When do you let go of a poem and stop revising?
An article about Marianne Moore and her continual revision compares her to any contemporary poet who uses software like Word and "tacks changes" leaving digital footprints of where the poem has traveled.
Moore doesn't seem to have ever been satisfied that her poems were completed. Her poem “Poetry,” first appeared in 1919 and was about 30. In the published 1967 version it was down to 3 lines. She also changed titles - "A Graveyard” became “A Grave,” for example.
In the Internet age, we have lots changes made to things published online - from simple typos in a poem or a Facebook post, to Wikipedia entries (always being revised). Lots of revisionist history.
Google Docs tracks each edit to the page. But if you're well known and post a Tweet, then decide to delete it after you get some bad feedback, chances are the original has been captured in a screenshot by someone for posterity.
When is a poem finished for you? Pre-digital, when I wrote all my poetry in longhand on paper, I saved all the drafts which included revisions and proofreading changes. When I typed the poem, I considered it finished. As a hunt-and-peck typist, retyping something was an effort and I avoided it. When an electric typewriter with a correction tool appeared, and then with the first word processors, it was so much easier that I increased my revisions.
For me, most of my poems are finished when they are published. I can only think of two times when I changed a poem after it appeared in a publication. Perhaps, if I ever make it to the point where I need to put together that "Selected Poems" collection, that will change.
That article views Moore with the ways she changed her work as "more of a digital-age artist than any of her contemporaries. Her poems were as malleable as something written online."
I actually know several very well known poets who still avoid the computer, email and word processing. Two of them have "typists" who interpret their handwriting and print copies which they edit with a pencil and give back for retyping. There may be some thoughtful advantages to that process, and some of you might do the same thing even though you are your own typist.
As another of our online "Conversations," let us know in a comment here about your revision process and particularly how you know when a poem is finished.
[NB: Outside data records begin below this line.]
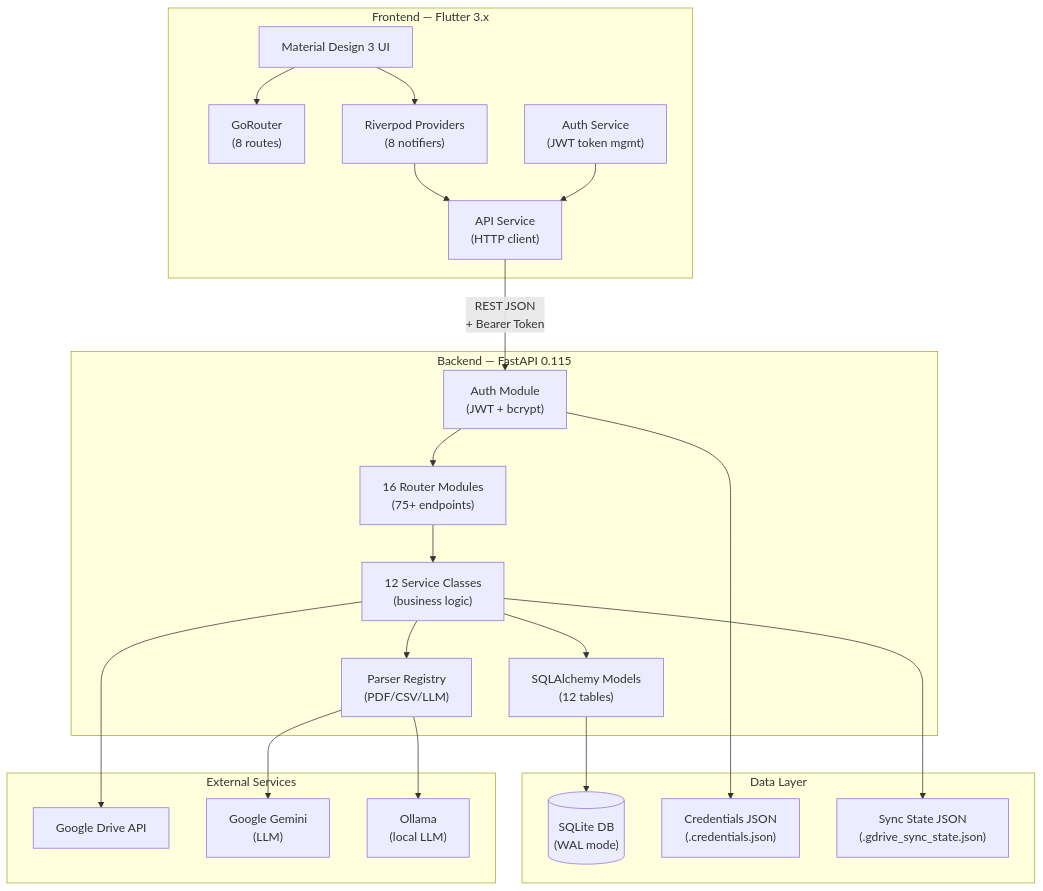
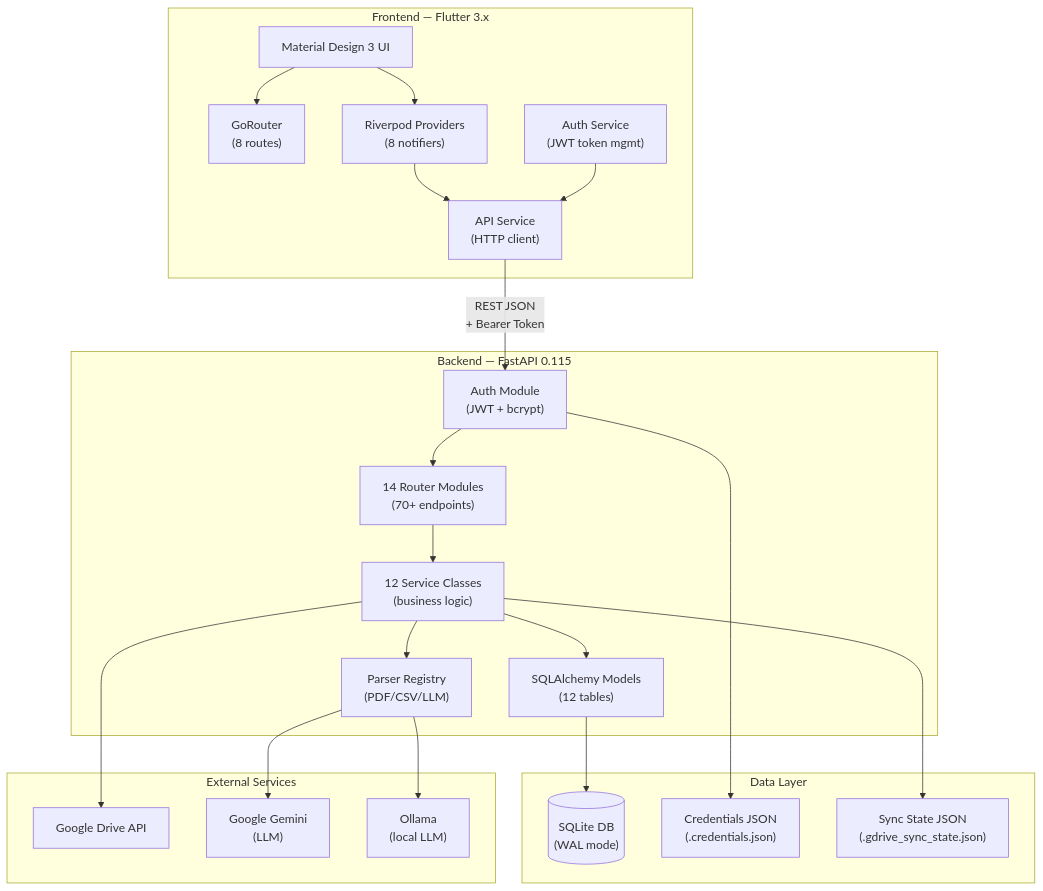
Before and after one commit to ghiridhars/finance-tracker-personal: the first of 10 diagrams in docs/ARCHITECTURE.md, drawn with Mermaid. The commit also changed other lines of this file and 5 other files, not shown here.

Commit message:
docs: Restructure project documentation by replacing the MIGRATION.md file with dedicated architecture, flow, and overview documents, and updating the README.

````diff
--- a/docs/ARCHITECTURE.md
+++ b/docs/ARCHITECTURE.md
@@ -9,48 +9,48 @@
 ```mermaid
 graph TB
     subgraph Client["Frontend — Flutter 3.x"]
         UI["Material Design 3 UI"]
         Router["GoRouter<br/>(8 routes)"]
         Providers["Riverpod Providers<br/>(8 notifiers)"]
         AuthSvc["Auth Service<br/>(JWT token mgmt)"]
         ApiSvc["API Service<br/>(HTTP client)"]
 
         UI --> Router
         UI --> Providers
         Providers --> ApiSvc
         AuthSvc --> ApiSvc
     end
 
     subgraph Server["Backend — FastAPI 0.115"]
         Auth["Auth Module<br/>(JWT + bcrypt)"]
-        Routers["16 Router Modules<br/>(75+ endpoints)"]
+        Routers["14 Router Modules<br/>(70+ endpoints)"]
         Services["12 Service Classes<br/>(business logic)"]
         Parsers["Parser Registry<br/>(PDF/CSV/LLM)"]
         Models["SQLAlchemy Models<br/>(12 tables)"]
 
         Auth --> Routers
         Routers --> Services
         Services --> Models
         Services --> Parsers
     end
 
     subgraph Storage["Data Layer"]
         SQLite[("SQLite DB<br/>(WAL mode)")]
         CredFile["Credentials JSON<br/>(.credentials.json)"]
         SyncState["Sync State JSON<br/>(.gdrive_sync_state.json)"]
     end
 
     subgraph External["External Services"]
         GDrive["Google Drive API"]
         Gemini["Google Gemini<br/>(LLM)"]
         Ollama["Ollama<br/>(local LLM)"]
     end
 
     ApiSvc -- "REST JSON<br/>+ Bearer Token" --> Auth
     Models --> SQLite
     Auth --> CredFile
     Services --> SyncState
     Services --> GDrive
     Parsers --> Gemini
     Parsers --> Ollama
 ```
````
Are you easy about letting go, or do you revise until as long as you can, like Marianne Moore?